So far so good, right? And Jasper Fforde gives us lit-geeks even more fun, like the performance of Richard III that plays like a showing of The Rocky Horror Picture Show, with cast members pulled out of the audience, and the crowd jeering and hooting and prodding the “actors” along, yelling things like “When is the winter of our discontent?” Better still, throughout the novel we see Brontë fans complaining about the denouement of Jane Eyre, in which Jane goes off to India with her cousin, and Mr. Rochester is left alone at Thornfield – so most readers are delighted when Thursday follows Hades into the manuscript and the ending takes a few new twists. (Bertha, Rochester’s mad wife in the attic, proves herself a useful old girl.) So why, with all of this, is The Eyre Affair still such a frustrating read?
Well, some of the problem is plain old plotting. Fforde, while he’s very good at the whiz-bang gimmickry of his alternate universe (and this is clearly where his interest lies), is exceptionally clumsy at exposition, dropping plot points into his story like anvils and then allowing them to disappear as soon as their usefulness is exhausted. The characters are no more developed than figures in a video game – and Fforde seems to have lifted some of his narrative technique from text-adventure games as well, having Thursday pick up a hand mirror for no reason other than to tell the reader what she looks like, or having her only able to describe something after he’s turned her around to look at it, like those games where you can’t learn what’s to your right unless you specifically ask. There are also point-of-view violations that should bring the LiteraTecs screaming down to arrest Fforde: in a first-person narration, it is simply against the rules to suddenly drop into other characters’ heads for a sentence, or to depict scenes in which the narrator is absent.
And then there are the puns.
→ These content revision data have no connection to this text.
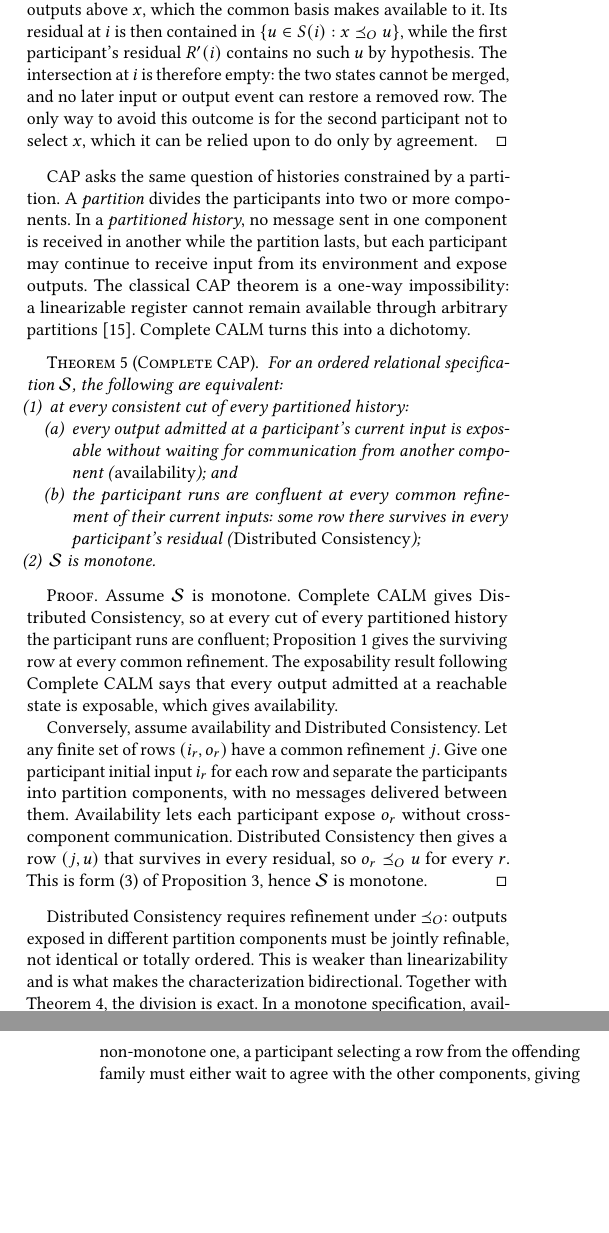
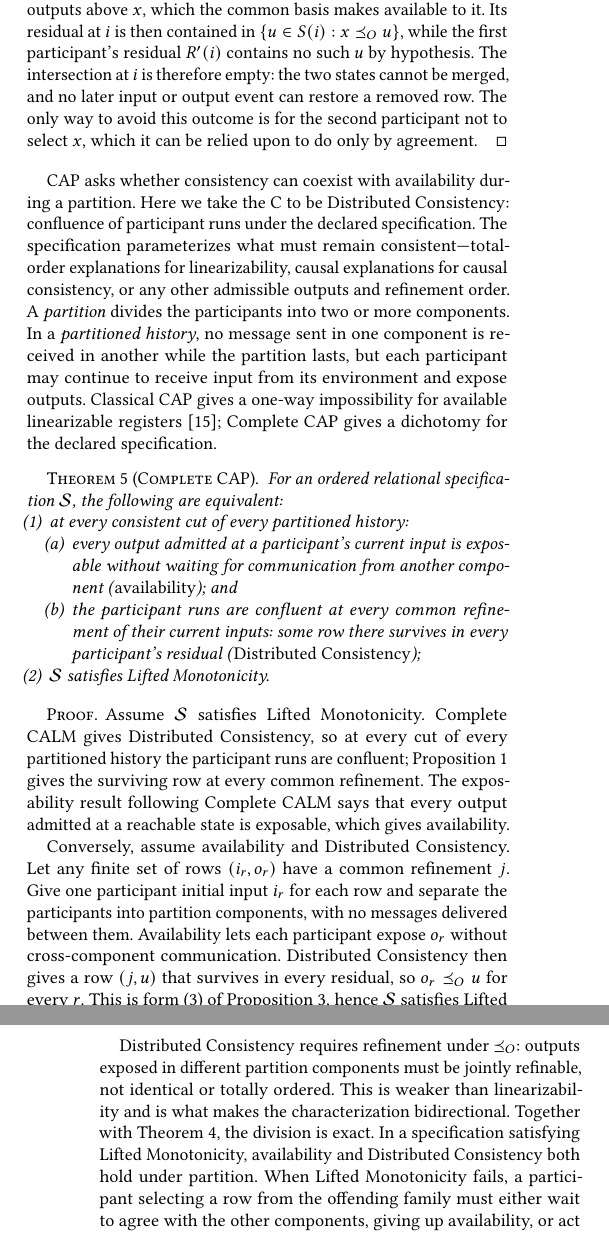
Before and after one commit to jhellerstein/coord-criterion, a LaTeX document (main.tex): two parts of the columns of pages 13 and 14 of 22, joined at a grey line, cut so that both start at the same text, the shorter picture padded with empty space. Compiled offline with pdfLaTeX.

Commit message:
Complete CAP: Lifted Monotonicity explicitly; C is parameterized Distributed Consistency
Motivate Complete CAP by taking its consistency guarantee to be Distributed Consistency, confluence under the declared specification. Explain that the specification parameterizes what must remain consistent, including total-order and causal explanations. Replace bare monotone terminology in the theorem, proof, tradeoff discussion, and register example with Lifted Monotonicity. Keep deployment-relative monotonicity as its separately defined appendix term.

```diff
--- a/main.tex
+++ b/main.tex
@@ -1877,14 +1877,18 @@ the second participant not to select $x$, which it can be relied upon to do
 only by agreement.
 \end{proof}
 
-CAP asks the same question of histories constrained by a partition.  A
-\emph{partition} divides the participants into two or more components.  In a
-\emph{partitioned history}, no message sent in one component is received in
-another while the partition lasts, but each participant may continue to
-receive input from its environment and expose outputs.  The classical CAP
-theorem is a one-way impossibility: a linearizable register cannot remain
-available through arbitrary partitions~\cite{gilbert2002cap}.  Complete CALM
-turns this into a dichotomy.
+CAP asks whether consistency can coexist with availability during a
+partition.  Here we take the C to be Distributed Consistency: confluence of
+participant runs under the declared specification.  The specification
+parameterizes what must remain consistent---total-order explanations for
+linearizability, causal explanations for causal consistency, or any other
+admissible outputs and refinement order.  A \emph{partition} divides the
+participants into two or more components.  In a \emph{partitioned history},
+no message sent in one component is received in another while the partition
+lasts, but each participant may continue to receive input from its environment
+and expose outputs.  Classical CAP gives a one-way impossibility for available
+linearizable registers~\cite{gilbert2002cap}; Complete CAP gives a dichotomy
+for the declared specification.
 
 \begin{theorem}[Complete CAP]
 \label{thm:complete-cap}
@@ -1899,12 +1903,13 @@ For an ordered relational specification $\Spec$, the following are equivalent:
                 of their current inputs: some row there survives in every
                 participant's residual (\emph{Distributed Consistency});
         \end{enumerate}
-  \item $\Spec$ is monotone.
+  \item $\Spec$ satisfies Lifted Monotonicity.
 \end{enumerate}
 \end{theorem}
 
 \begin{proof}
-Assume $\Spec$ is monotone.  Complete CALM gives Distributed Consistency, so
+Assume $\Spec$ satisfies Lifted Monotonicity.  Complete CALM gives
+Distributed Consistency, so
 at every cut of every partitioned history the participant runs are confluent;
 Proposition~\ref{prop:confluence} gives the surviving row at every common
 refinement.  The exposability result following Complete CALM says that every
@@ -1917,8 +1922,8 @@ components, with no messages delivered between them.  Availability lets each
 participant expose $o_r$ without cross-component communication.
 Distributed Consistency then gives a row $(j,u)$ that survives in every residual, so
 $o_r\OutputOrd u$ for every $r$.  This is form~(3) of
-Proposition~\ref{prop:lifted-monotonicity-decomposition}, hence $\Spec$ is
-monotone.
+Proposition~\ref{prop:lifted-monotonicity-decomposition}, hence $\Spec$
+satisfies Lifted Monotonicity.
 \end{proof}
 
 Distributed Consistency requires refinement under $\OutputOrd$: outputs
@@ -1926,8 +1931,8 @@ exposed in different partition components must be jointly refinable, not
 identical or totally ordered.  This is weaker than linearizability and is what
 makes the characterization bidirectional.  Together with
 Theorem~\ref{thm:commitments-require-coordination}, the division is exact.  In
-a monotone specification, availability and Distributed Consistency both hold
-under partition.  In a non-monotone one, a participant selecting a row from
+a specification satisfying Lifted Monotonicity, availability and Distributed
+Consistency both hold under partition.  When Lifted Monotonicity fails, a participant selecting a row from
 the offending family must either wait to agree with the other components,
 giving up availability, or act alone and risk nonconfluent participant runs,
 giving up Distributed Consistency.
```
Also changed, not shown: main.tex (3 more changed lines).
As if it’s not enough to name the heroine Thursday Next and the villain Acheron Hades, we’ve also got elderly LiteraTecs named Boswell and Analogy, we’ve got a thug named Felix Tabularasa, a colleague of Thursday’s named Paige Turner, an old love interest named Landen Parke-Laine, and, most groan-inducing of all, a Goliath executive named Jack Schitt. It could be argued that these names are self-consciously Dickensian, but Dickens could be pretty cloying with this stuff too. Fforde also doesn’t trust his readers enough; at one point Schitt asks Thursday what she knows about Acheron, and she replies “It’s one of the rivers that flow to the underworld.” Which, yes, is true, and a witty enough response in that situation, but it reads too much like the author stepping in and saying, “Okay, for those of you who were too dim to catch my clever mythology reference, here, let me spell it out for you.” Esoteric allusions only work if you assume that your readers are well-read enough to pick up on them. They fall flat if they have to be explained.
On the whole The Eyre Affair is a disappointment. Much of it is good fun, and to a reader like myself (and I suspect there are a decent number of us, though not so many as in the world of the novel) it’s chock full of candy. But candy, ultimately, does not a meal make. And flashing lights and an assortment of shiny bells and whistles are no substitute for a compelling, well-told story. For his next trick, Fforde might want to give the gimmicks a rest and brush up on his basics.